Assignment ->
Word for word, print all of the entries below.

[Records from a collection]
-- Opening Marker --

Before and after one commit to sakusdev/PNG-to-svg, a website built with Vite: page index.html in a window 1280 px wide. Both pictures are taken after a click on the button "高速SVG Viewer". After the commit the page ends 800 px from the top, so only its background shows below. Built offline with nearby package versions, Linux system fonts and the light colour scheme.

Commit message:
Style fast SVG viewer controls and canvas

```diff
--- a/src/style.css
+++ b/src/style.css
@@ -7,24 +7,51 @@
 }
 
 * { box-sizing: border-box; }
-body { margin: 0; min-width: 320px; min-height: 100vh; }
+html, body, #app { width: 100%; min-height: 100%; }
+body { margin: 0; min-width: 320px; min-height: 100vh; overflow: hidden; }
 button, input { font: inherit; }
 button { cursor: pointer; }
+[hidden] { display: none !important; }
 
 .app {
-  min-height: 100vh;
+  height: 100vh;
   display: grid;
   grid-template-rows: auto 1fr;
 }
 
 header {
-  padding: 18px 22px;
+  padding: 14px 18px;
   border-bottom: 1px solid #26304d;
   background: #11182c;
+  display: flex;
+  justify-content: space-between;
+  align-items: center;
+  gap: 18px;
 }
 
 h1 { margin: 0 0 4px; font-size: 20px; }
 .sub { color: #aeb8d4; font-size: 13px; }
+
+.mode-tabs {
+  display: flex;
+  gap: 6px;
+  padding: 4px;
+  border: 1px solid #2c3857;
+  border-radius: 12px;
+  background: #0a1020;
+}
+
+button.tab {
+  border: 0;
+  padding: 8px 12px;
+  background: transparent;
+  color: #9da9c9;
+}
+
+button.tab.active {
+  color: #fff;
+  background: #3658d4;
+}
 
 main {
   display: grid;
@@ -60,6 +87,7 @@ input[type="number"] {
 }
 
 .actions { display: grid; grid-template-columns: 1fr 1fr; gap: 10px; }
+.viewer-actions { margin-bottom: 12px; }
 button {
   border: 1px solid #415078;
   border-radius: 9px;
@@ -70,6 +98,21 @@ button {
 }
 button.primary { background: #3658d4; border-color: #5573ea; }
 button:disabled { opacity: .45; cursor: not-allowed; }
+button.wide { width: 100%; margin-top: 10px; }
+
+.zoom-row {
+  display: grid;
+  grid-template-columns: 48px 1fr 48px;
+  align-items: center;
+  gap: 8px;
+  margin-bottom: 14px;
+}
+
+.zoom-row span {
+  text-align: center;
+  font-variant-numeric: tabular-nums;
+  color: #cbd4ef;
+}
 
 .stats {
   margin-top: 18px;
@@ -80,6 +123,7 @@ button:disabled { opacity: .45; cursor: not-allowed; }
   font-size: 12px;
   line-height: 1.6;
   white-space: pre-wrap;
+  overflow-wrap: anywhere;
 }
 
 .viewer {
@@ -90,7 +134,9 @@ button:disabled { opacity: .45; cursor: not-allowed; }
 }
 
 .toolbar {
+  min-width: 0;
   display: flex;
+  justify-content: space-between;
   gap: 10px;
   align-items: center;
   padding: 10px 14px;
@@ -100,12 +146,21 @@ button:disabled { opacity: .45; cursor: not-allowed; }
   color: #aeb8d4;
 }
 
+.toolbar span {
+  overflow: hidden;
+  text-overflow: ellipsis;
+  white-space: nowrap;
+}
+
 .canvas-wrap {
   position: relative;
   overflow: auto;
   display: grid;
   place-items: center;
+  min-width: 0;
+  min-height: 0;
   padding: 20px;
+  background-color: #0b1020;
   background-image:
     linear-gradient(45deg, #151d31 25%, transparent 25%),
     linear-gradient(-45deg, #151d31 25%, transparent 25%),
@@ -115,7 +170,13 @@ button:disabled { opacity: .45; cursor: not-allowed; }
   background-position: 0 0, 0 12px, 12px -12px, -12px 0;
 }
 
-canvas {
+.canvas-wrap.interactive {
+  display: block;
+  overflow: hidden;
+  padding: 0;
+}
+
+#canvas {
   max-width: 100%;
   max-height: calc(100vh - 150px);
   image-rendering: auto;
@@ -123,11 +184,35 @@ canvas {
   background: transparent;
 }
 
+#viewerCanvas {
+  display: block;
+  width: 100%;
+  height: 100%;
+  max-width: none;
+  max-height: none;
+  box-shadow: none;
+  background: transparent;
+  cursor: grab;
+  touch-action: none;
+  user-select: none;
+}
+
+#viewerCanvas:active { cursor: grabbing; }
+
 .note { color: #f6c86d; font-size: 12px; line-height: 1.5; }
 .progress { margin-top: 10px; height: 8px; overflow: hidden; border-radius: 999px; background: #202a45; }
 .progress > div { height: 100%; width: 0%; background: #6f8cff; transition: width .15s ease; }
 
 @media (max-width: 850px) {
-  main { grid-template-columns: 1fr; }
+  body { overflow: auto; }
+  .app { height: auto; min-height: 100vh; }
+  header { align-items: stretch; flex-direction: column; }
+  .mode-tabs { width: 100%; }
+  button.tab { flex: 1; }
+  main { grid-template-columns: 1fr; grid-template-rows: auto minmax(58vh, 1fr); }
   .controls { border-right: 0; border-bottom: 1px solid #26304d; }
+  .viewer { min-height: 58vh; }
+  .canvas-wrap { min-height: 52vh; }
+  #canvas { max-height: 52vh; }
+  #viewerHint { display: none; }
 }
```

-- Closing Marker --

Response to the task ->
Before and after one commit to sakusdev/PNG-to-svg, a website built with Vite: page index.html in a window 1280 px wide. Both pictures are taken after a click on the button "高速SVG Viewer". After the commit the page ends 800 px from the top, so only its background shows below. Built offline with nearby package versions, Linux system fonts and the light colour scheme.

Commit message:
Style fast SVG viewer controls and canvas

```diff
--- a/src/style.css
+++ b/src/style.css
@@ -7,24 +7,51 @@
 }
 
 * { box-sizing: border-box; }
-body { margin: 0; min-width: 320px; min-height: 100vh; }
+html, body, #app { width: 100%; min-height: 100%; }
+body { margin: 0; min-width: 320px; min-height: 100vh; overflow: hidden; }
 button, input { font: inherit; }
 button { cursor: pointer; }
+[hidden] { display: none !important; }
 
 .app {
-  min-height: 100vh;
+  height: 100vh;
   display: grid;
   grid-template-rows: auto 1fr;
 }
 
 header {
-  padding: 18px 22px;
+  padding: 14px 18px;
   border-bottom: 1px solid #26304d;
   background: #11182c;
+  display: flex;
+  justify-content: space-between;
+  align-items: center;
+  gap: 18px;
 }
 
 h1 { margin: 0 0 4px; font-size: 20px; }
 .sub { color: #aeb8d4; font-size: 13px; }
+
+.mode-tabs {
+  display: flex;
+  gap: 6px;
+  padding: 4px;
+  border: 1px solid #2c3857;
+  border-radius: 12px;
+  background: #0a1020;
+}
+
+button.tab {
+  border: 0;
+  padding: 8px 12px;
+  background: transparent;
+  color: #9da9c9;
+}
+
+button.tab.active {
+  color: #fff;
+  background: #3658d4;
+}
 
 main {
   display: grid;
@@ -60,6 +87,7 @@ input[type="number"] {
 }
 
 .actions { display: grid; grid-template-columns: 1fr 1fr; gap: 10px; }
+.viewer-actions { margin-bottom: 12px; }
 button {
   border: 1px solid #415078;
   border-radius: 9px;
@@ -70,6 +98,21 @@ button {
 }
 button.primary { background: #3658d4; border-color: #5573ea; }
 button:disabled { opacity: .45; cursor: not-allowed; }
+button.wide { width: 100%; margin-top: 10px; }
+
+.zoom-row {
+  display: grid;
+  grid-template-columns: 48px 1fr 48px;
+  align-items: center;
+  gap: 8px;
+  margin-bottom: 14px;
+}
+
+.zoom-row span {
+  text-align: center;
+  font-variant-numeric: tabular-nums;
+  color: #cbd4ef;
+}
 
 .stats {
   margin-top: 18px;
@@ -80,6 +123,7 @@ button:disabled { opacity: .45; cursor: not-allowed; }
   font-size: 12px;
   line-height: 1.6;
   white-space: pre-wrap;
+  overflow-wrap: anywhere;
 }
 
 .viewer {
@@ -90,7 +134,9 @@ button:disabled { opacity: .45; cursor: not-allowed; }
 }
 
 .toolbar {
+  min-width: 0;
   display: flex;
+  justify-content: space-between;
   gap: 10px;
   align-items: center;
   padding: 10px 14px;
@@ -100,12 +146,21 @@ button:disabled { opacity: .45; cursor: not-allowed; }
   color: #aeb8d4;
 }
 
+.toolbar span {
+  overflow: hidden;
+  text-overflow: ellipsis;
+  white-space: nowrap;
+}
+
 .canvas-wrap {
   position: relative;
   overflow: auto;
   display: grid;
   place-items: center;
+  min-width: 0;
+  min-height: 0;
   padding: 20px;
+  background-color: #0b1020;
   background-image:
     linear-gradient(45deg, #151d31 25%, transparent 25%),
     linear-gradient(-45deg, #151d31 25%, transparent 25%),
@@ -115,7 +170,13 @@ button:disabled { opacity: .45; cursor: not-allowed; }
   background-position: 0 0, 0 12px, 12px -12px, -12px 0;
 }
 
-canvas {
+.canvas-wrap.interactive {
+  display: block;
+  overflow: hidden;
+  padding: 0;
+}
+
+#canvas {
   max-width: 100%;
   max-height: calc(100vh - 150px);
   image-rendering: auto;
@@ -123,11 +184,35 @@ canvas {
   background: transparent;
 }
 
+#viewerCanvas {
+  display: block;
+  width: 100%;
+  height: 100%;
+  max-width: none;
+  max-height: none;
+  box-shadow: none;
+  background: transparent;
+  cursor: grab;
+  touch-action: none;
+  user-select: none;
+}
+
+#viewerCanvas:active { cursor: grabbing; }
+
 .note { color: #f6c86d; font-size: 12px; line-height: 1.5; }
 .progress { margin-top: 10px; height: 8px; overflow: hidden; border-radius: 999px; background: #202a45; }
 .progress > div { height: 100%; width: 0%; background: #6f8cff; transition: width .15s ease; }
 
 @media (max-width: 850px) {
-  main { grid-template-columns: 1fr; }
+  body { overflow: auto; }
+  .app { height: auto; min-height: 100vh; }
+  header { align-items: stretch; flex-direction: column; }
+  .mode-tabs { width: 100%; }
+  button.tab { flex: 1; }
+  main { grid-template-columns: 1fr; grid-template-rows: auto minmax(58vh, 1fr); }
   .controls { border-right: 0; border-bottom: 1px solid #26304d; }
+  .viewer { min-height: 58vh; }
+  .canvas-wrap { min-height: 52vh; }
+  #canvas { max-height: 52vh; }
+  #viewerHint { display: none; }
 }
```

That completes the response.